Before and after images
++++

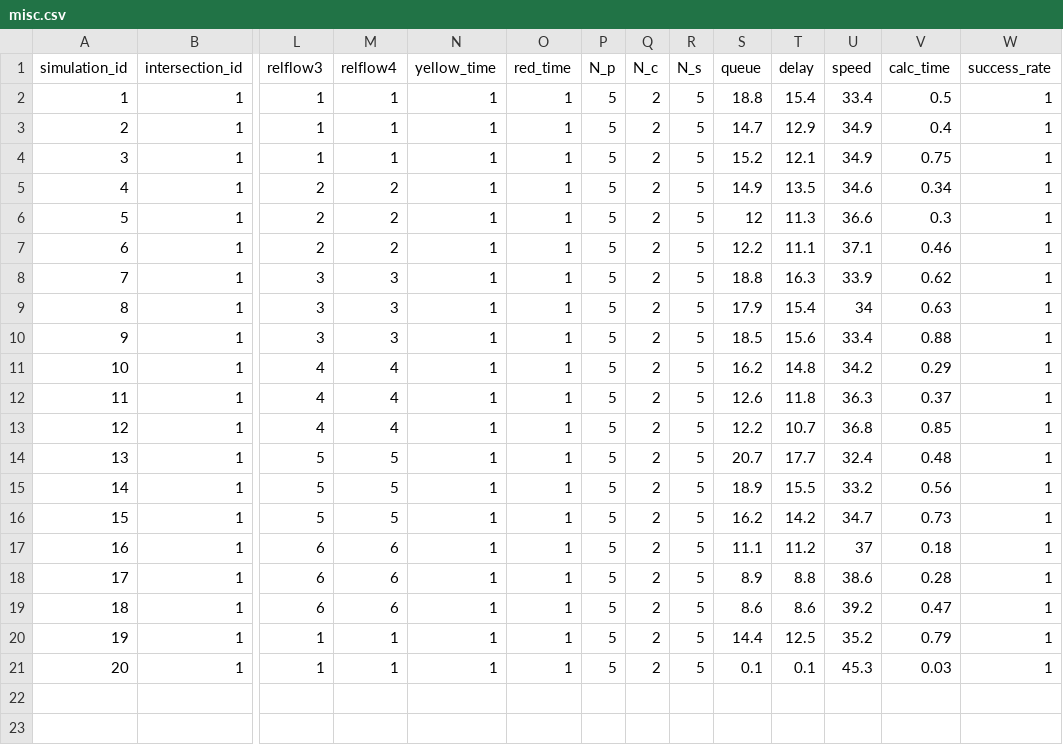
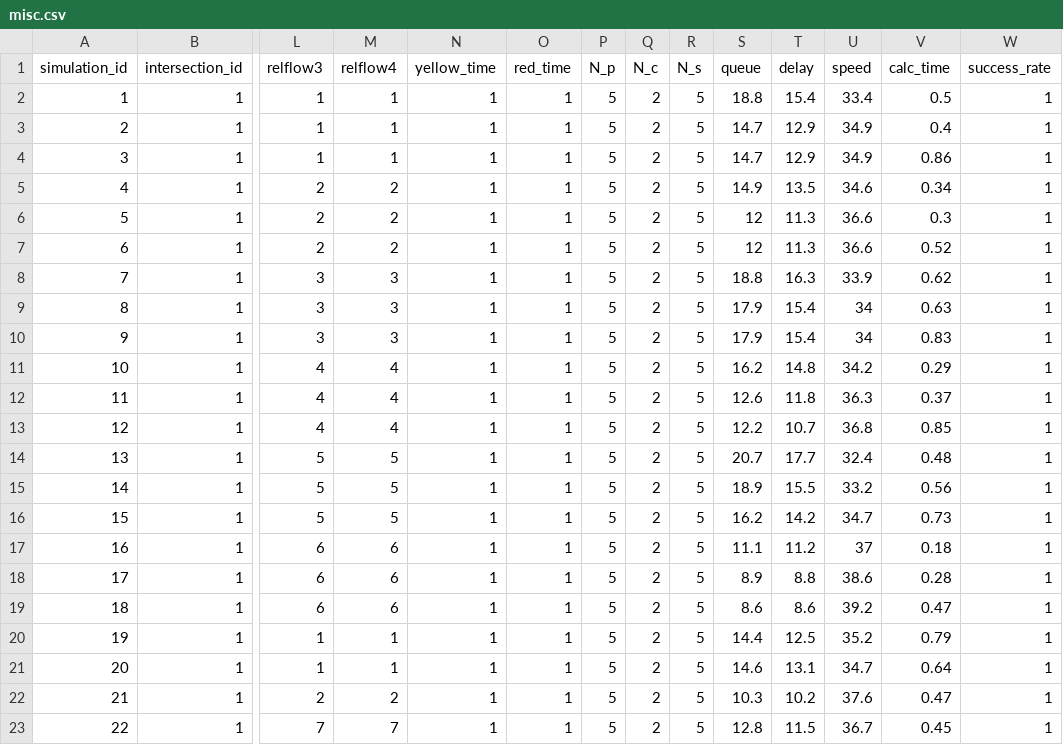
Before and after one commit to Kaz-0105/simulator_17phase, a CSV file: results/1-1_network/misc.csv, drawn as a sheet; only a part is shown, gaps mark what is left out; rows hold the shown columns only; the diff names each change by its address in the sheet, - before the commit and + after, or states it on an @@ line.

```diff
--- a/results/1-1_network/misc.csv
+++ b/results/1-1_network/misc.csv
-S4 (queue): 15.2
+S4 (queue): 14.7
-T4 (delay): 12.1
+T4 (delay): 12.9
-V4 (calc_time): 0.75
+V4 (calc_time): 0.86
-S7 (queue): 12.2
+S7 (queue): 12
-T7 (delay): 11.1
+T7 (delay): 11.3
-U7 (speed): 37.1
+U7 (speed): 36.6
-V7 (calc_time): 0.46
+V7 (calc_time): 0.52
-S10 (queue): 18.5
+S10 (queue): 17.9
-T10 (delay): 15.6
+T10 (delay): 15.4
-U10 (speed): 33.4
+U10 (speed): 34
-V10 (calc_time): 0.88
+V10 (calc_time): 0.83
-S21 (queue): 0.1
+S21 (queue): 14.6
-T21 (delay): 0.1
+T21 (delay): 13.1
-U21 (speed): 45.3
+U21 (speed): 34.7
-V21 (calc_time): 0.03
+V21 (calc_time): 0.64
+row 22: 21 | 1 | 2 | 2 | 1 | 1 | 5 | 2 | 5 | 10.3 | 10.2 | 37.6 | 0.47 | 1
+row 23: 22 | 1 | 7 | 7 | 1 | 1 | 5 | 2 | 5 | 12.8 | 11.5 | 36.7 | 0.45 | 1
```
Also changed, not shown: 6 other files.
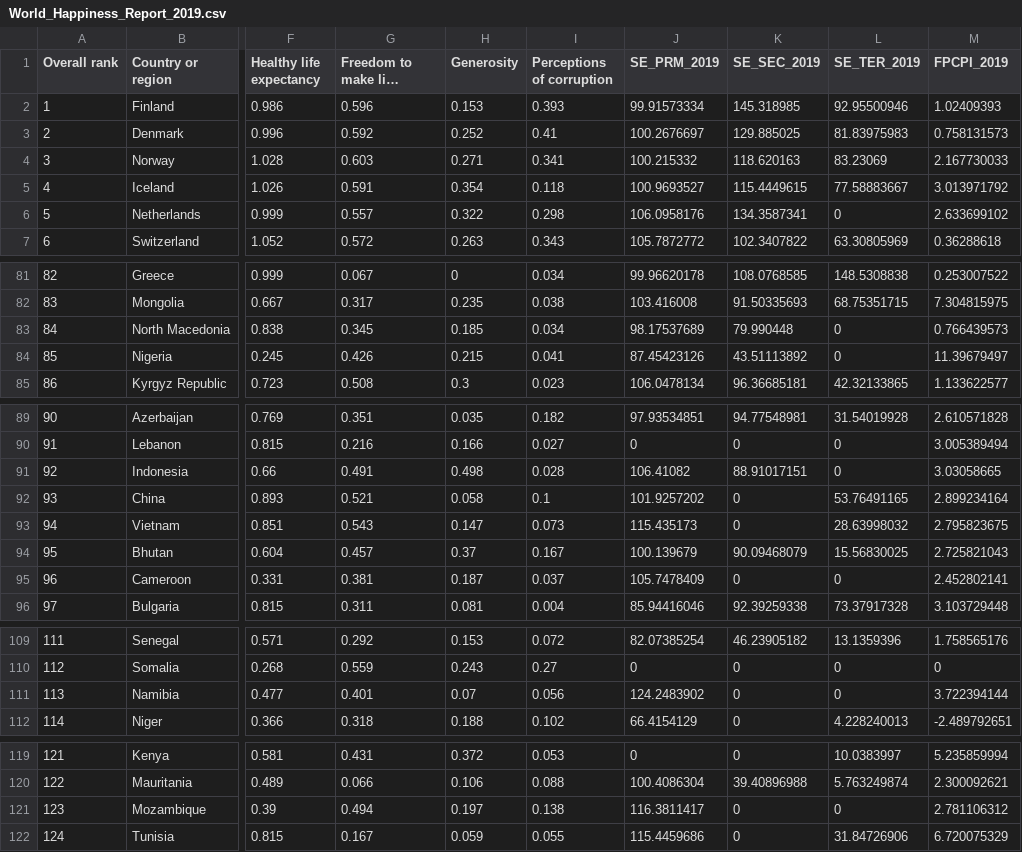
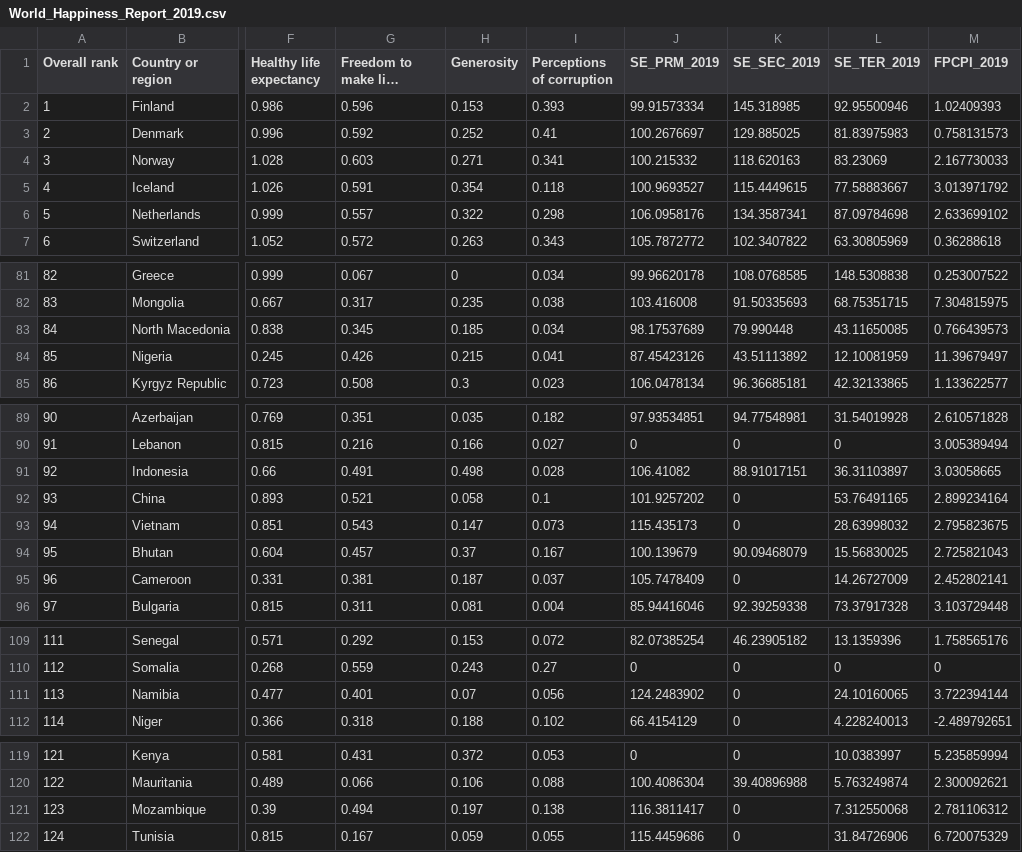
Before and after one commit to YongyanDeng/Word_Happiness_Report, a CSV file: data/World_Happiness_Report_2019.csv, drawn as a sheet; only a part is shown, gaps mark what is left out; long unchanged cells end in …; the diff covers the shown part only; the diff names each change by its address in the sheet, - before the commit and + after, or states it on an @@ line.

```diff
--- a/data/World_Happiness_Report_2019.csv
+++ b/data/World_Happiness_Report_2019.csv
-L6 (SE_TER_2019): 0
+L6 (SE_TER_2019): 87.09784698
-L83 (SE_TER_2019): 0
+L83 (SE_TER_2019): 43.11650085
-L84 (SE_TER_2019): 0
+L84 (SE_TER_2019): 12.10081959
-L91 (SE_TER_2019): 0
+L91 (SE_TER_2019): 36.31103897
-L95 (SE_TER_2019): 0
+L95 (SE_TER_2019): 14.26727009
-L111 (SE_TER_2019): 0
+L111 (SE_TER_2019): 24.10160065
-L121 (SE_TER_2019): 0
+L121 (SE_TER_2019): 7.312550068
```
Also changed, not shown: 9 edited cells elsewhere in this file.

++++

ASSIGNMENT → Retrieve all lines from the data that contain the string "delay".

ANSWER SPACE →
-T4 (delay): 12.1
+T4 (delay): 12.9
-T7 (delay): 11.1
+T7 (delay): 11.3
-T10 (delay): 15.6
+T10 (delay): 15.4
-T21 (delay): 0.1
+T21 (delay): 13.1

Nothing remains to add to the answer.